Task goal:
Count how many lines in the data hold the word "Webhook", and give that number alone.

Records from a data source
- - -
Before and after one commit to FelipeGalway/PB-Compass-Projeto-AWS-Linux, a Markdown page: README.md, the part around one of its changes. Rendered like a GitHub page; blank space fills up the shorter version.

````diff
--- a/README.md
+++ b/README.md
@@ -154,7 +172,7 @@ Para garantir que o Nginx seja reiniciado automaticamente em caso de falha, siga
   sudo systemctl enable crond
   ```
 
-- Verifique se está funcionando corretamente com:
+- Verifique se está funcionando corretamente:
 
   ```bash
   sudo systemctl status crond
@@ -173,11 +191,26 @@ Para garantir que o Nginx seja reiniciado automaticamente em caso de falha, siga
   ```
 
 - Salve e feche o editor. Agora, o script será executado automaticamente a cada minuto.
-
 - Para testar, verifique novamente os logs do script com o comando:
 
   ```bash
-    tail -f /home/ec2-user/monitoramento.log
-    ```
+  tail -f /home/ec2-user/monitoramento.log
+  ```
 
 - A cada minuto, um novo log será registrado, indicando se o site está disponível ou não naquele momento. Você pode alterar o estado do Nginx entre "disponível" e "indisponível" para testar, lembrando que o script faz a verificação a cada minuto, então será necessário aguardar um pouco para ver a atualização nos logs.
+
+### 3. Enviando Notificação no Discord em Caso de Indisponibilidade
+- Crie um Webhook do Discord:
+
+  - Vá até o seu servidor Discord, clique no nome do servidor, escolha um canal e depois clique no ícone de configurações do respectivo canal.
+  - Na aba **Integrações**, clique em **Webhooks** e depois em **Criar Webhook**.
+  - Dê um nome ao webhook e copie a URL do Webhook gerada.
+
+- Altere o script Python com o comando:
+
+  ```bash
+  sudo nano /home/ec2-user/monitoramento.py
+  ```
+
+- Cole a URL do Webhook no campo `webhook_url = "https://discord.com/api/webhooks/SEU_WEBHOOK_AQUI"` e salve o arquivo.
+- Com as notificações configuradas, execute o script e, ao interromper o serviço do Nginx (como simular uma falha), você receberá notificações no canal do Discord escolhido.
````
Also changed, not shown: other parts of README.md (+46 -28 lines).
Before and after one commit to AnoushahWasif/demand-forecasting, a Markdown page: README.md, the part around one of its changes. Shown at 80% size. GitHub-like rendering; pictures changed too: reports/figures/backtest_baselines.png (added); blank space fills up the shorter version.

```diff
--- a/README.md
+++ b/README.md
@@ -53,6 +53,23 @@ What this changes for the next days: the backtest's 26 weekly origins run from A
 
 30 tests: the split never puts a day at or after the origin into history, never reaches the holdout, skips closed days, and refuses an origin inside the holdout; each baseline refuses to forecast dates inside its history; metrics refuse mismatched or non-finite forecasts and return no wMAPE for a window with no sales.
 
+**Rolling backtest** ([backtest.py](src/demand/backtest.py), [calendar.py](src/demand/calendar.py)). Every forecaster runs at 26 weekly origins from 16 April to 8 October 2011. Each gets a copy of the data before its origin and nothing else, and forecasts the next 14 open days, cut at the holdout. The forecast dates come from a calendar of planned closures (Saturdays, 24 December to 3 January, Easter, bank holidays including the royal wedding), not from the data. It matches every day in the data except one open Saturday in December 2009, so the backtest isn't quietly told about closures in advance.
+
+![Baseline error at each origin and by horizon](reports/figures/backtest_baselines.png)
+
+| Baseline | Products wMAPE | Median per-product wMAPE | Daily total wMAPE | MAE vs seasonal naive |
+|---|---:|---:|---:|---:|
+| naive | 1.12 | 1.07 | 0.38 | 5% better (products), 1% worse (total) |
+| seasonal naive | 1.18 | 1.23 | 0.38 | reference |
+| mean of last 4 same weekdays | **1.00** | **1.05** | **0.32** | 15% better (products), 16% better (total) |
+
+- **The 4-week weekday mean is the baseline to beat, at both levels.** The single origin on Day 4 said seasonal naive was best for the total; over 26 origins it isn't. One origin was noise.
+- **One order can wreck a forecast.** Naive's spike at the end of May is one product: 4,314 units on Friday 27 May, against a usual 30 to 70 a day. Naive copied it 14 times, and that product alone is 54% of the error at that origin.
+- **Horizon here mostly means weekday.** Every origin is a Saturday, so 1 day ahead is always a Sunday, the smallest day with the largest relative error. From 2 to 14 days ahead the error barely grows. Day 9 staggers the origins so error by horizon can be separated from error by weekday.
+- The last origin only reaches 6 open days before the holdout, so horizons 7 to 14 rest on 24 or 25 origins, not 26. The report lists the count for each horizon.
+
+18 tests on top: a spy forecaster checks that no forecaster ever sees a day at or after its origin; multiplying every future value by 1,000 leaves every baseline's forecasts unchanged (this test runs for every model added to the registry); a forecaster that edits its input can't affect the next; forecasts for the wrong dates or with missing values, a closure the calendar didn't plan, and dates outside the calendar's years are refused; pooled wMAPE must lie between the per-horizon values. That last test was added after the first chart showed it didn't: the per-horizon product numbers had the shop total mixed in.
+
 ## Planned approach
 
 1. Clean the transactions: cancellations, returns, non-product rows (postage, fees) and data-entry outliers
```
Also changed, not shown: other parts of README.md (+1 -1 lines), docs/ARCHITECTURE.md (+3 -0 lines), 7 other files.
- - -
Output for this task:
4